WHAT IS NEEDED - Using the material below, copy every line where "code" appears.

EXTRACTED ENTRIES -

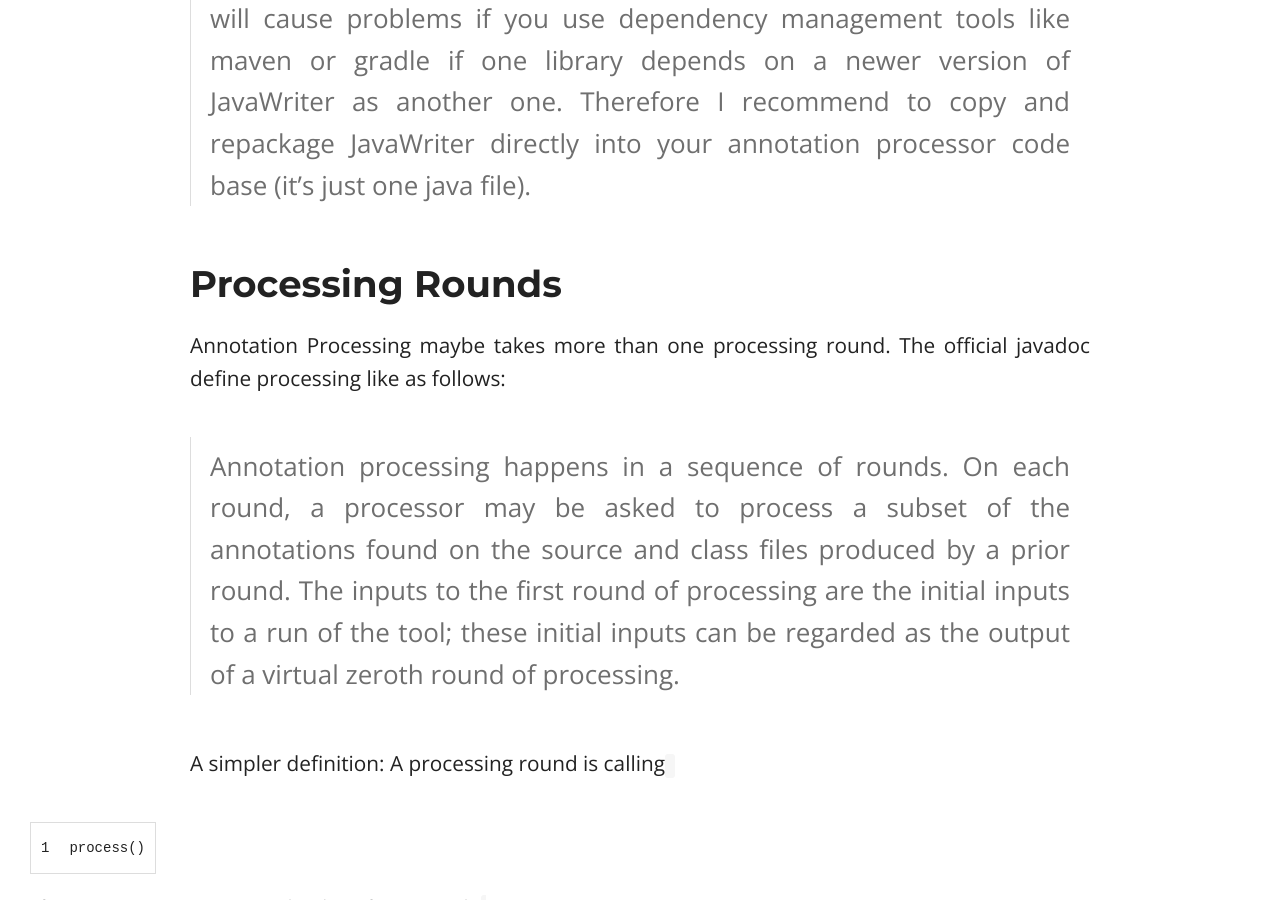
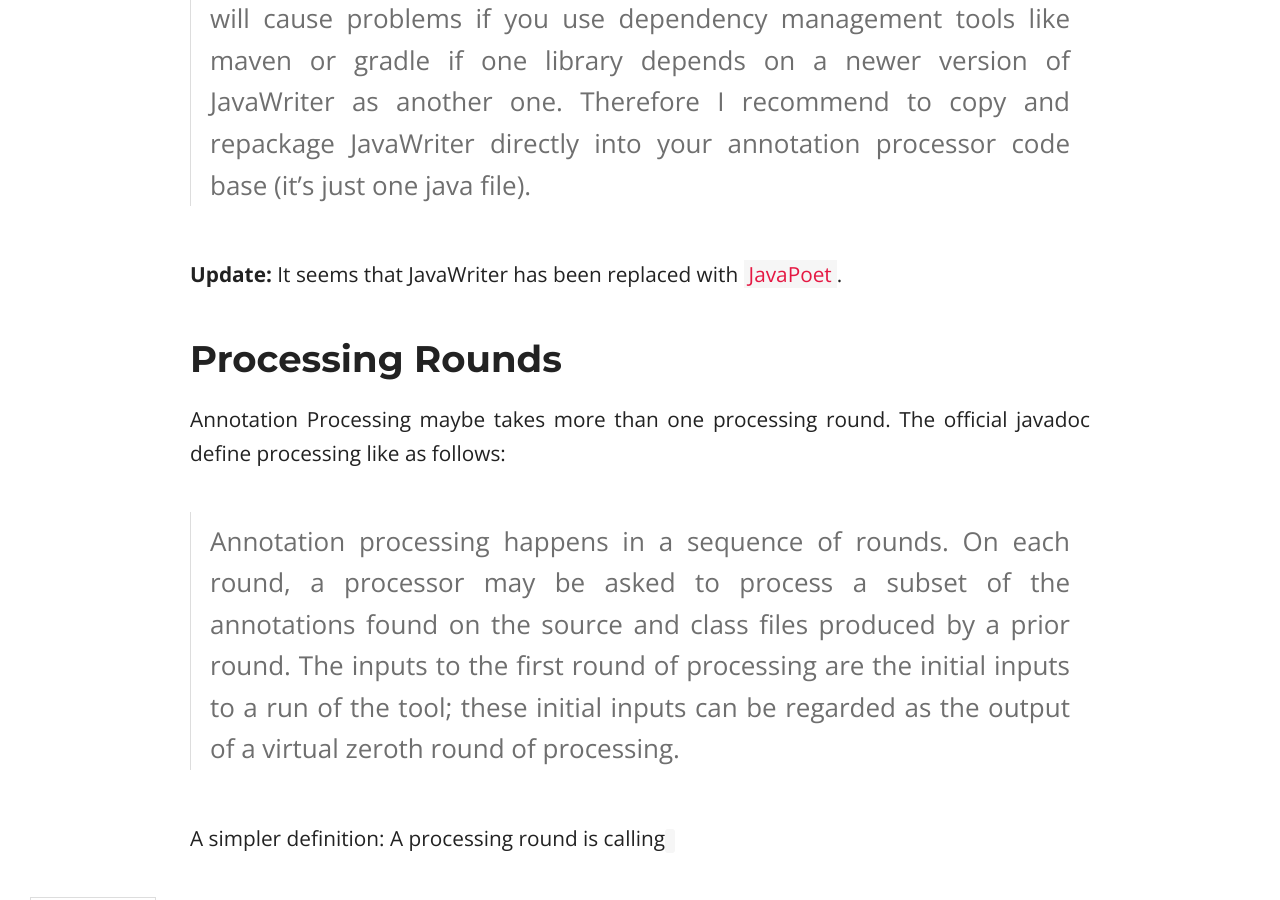
Before and after one commit to sockeqwe/website-old, a Jekyll site: the page built from _posts/2015-01-10-annotationprocessing101.md, in a window 1280 px wide and 900 px high, scrolled down 39686 px. Built offline with Jekyll 4.4.1, drawn with Linux system fonts in a browser that asks for light colours; nearby versions of some CDN libraries; comment, search, counter and statistics services are not loaded.

Commit message:
JavaPoet

```diff
--- a/_posts/2015-01-10-annotationprocessing101.md
+++ b/_posts/2015-01-10-annotationprocessing101.md
@@ -835,6 +835,8 @@ We could write our generated code as concatination of Strings. Fortunately, Squa
 
 > **Tipp:** Since JavaWriter is very very popular there are many other processors, libraries and tools depending on JavaWriter. This maybe will cause problems if you use dependency management tools like maven or gradle if one library depends on a newer version of JavaWriter as another one. Therefore I recommend to copy and repackage JavaWriter directly into your annotation processor code base (it's just one java file).
 
+**Update:** It seems that JavaWriter has been replaced with [JavaPoet](https://github.com/square/javapoet).
+
 ## Processing Rounds
 Annotation Processing maybe takes more than one processing round. The official javadoc define processing like as follows:
 
```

REPLY -
@@ -835,6 +835,8 @@ We could write our generated code as concatination of Strings. Fortunately, Squa
 > **Tipp:** Since JavaWriter is very very popular there are many other processors, libraries and tools depending on JavaWriter. This maybe will cause problems if you use dependency management tools like maven or gradle if one library depends on a newer version of JavaWriter as another one. Therefore I recommend to copy and repackage JavaWriter directly into your annotation processor code base (it's just one java file).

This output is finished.